I’ve never had any difficulties saying “no” to people I don’t care about. It takes a lot for me to stop caring about a person. In my heart, every soul starts with 100% of awesomeness. Like a baby, you know? Babes are fresh canvases ready to be painted with life. They are perfect…
When I meet someone for the first time, I approach the possibility of a relationship with them like I approach my first encounter with a baby—open-armed. I might keep an eye on them, if someone I trust says that I should be careful… but I still give everyone a fair chance. It’s proper. It’s the witchy thing to do.
Yesterday, someone who I love with everything I am, asked me to consider giving a umpteenth-time Traitor another chance.
“Why should I do that?” I said, with more disappointment than anger in my voice. I’ve walked that path so many times, my Wicked Luvs. The bottoms of my feet still bleed… “What’s the point? We know what’s going to happen. I’ll give it a go, you’ll give it three goes, and [the Traitor] will shit all over our efforts, again and again.”
“Just try,” he said.
“No,” I told him.
“For me,” he insisted.
I stayed quiet for a very long while, wondering when exactly I had lost the battle. “That’s not a fair thing to ask of me.” I have no issues walking away from someone who means nothing to me, but I haven’t mastered the art of turning my back on the ones I love (even when I know they are wrong). “Don’t ask me to do that,” I said again.
“I already did. I wouldn’t ask you, if I thought you couldn’t do it.” He explained that the Traitor might have one more chance to turncoat before joining its maker. “Everybody deserves another chance, Maggie.”
I wanted to scream at him. I think I did… But the shouts would have carried no conviction. “I’m done talking to you,” I said.

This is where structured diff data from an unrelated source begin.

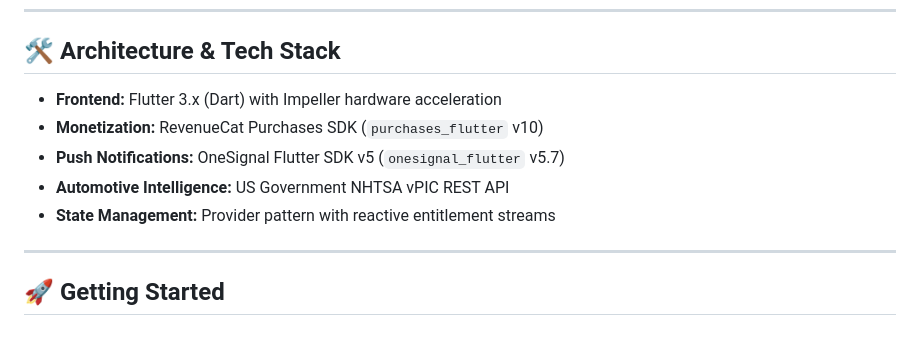
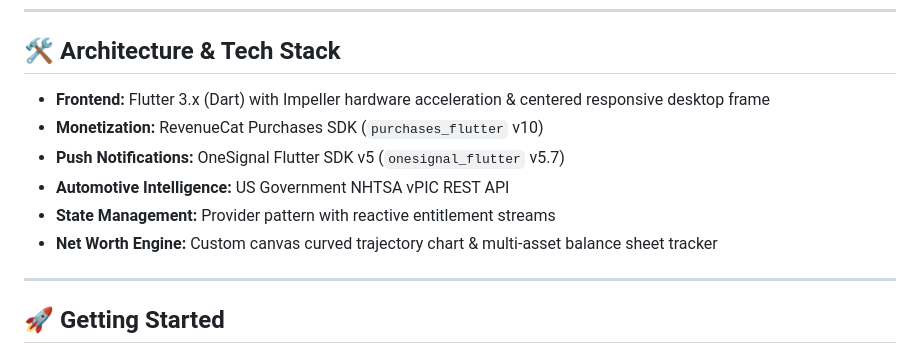
Before and after one commit to chiraghs/Aegis, a Markdown page: README.md, the part around one of its changes. GitHub-like rendering.

Commit message:
docs: Detail all external APIs, data integrations, and Unified Net Worth engine in README

```diff
--- a/README.md
+++ b/README.md
@@ -58,11 +78,12 @@ Aegis is an ultra-luxury, non-custodial command center unifying **Multi-Card Cre
 
 ## 🛠️ Architecture & Tech Stack
 
-* **Frontend:** Flutter 3.x (Dart) with Impeller hardware acceleration
+* **Frontend:** Flutter 3.x (Dart) with Impeller hardware acceleration & centered responsive desktop frame
 * **Monetization:** RevenueCat Purchases SDK (`purchases_flutter` v10)
 * **Push Notifications:** OneSignal Flutter SDK v5 (`onesignal_flutter` v5.7)
 * **Automotive Intelligence:** US Government NHTSA vPIC REST API
 * **State Management:** Provider pattern with reactive entitlement streams
+* **Net Worth Engine:** Custom canvas curved trajectory chart & multi-asset balance sheet tracker
 
 ---
 
```
Also changed, not shown: other parts of README.md (+20 -0 lines).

“If I could affect [the Traitor], I would,” he said, in a voice too small for his person. “I’m not good with my words. I think them, but they don’t sound like I feel them when I speak them.” He said nothing for some time. I thought he might be crying, but I couldn’t tell. Then he continued, “Remember what you said, what you did, when I told you that you were too short and too skinny and too impossible to join the Marine Corps?”
“No,” I lied.
“You said, ‘Watch me!’ and dropped to the kitchen floor to do pushups.” He laughed. “I think you managed to do three.”
“Thirteen,” I said. They weren’t good ones, with my body straight and my hands close to each other, but I did thirteen pushups my first time. My biceps ached for a week.
“Please, Maggie, do it for me.”
“I will think about it. No promises.”
“That’s fair,” he said.
“No, it isn’t,” I whispered before saying goodbye.
The conversation hovered over my sleep all night, filling my dreams with filthy crying babies begging to be picked up. Their mud-covered cherubic bodies had the Traitor’s face. I cringed away from the little freaks… for a heartbeat… Then I realized I was dreaming and just watched them… annoyed. It’s irritating when my own psyche roots for the other team.
I awoke to a gloomy day: Rain beating on my windows, Sun refusing to warm the Sky, a chill thickening Spring’s breath… I lit a candle and asked Nature for clarity of thought; for the ability to understand why I should give an umpteenth second chance to a person who doesn’t deserve my time or the focus of my nightmares…
bring on the light… and the wisdom… and the objectivity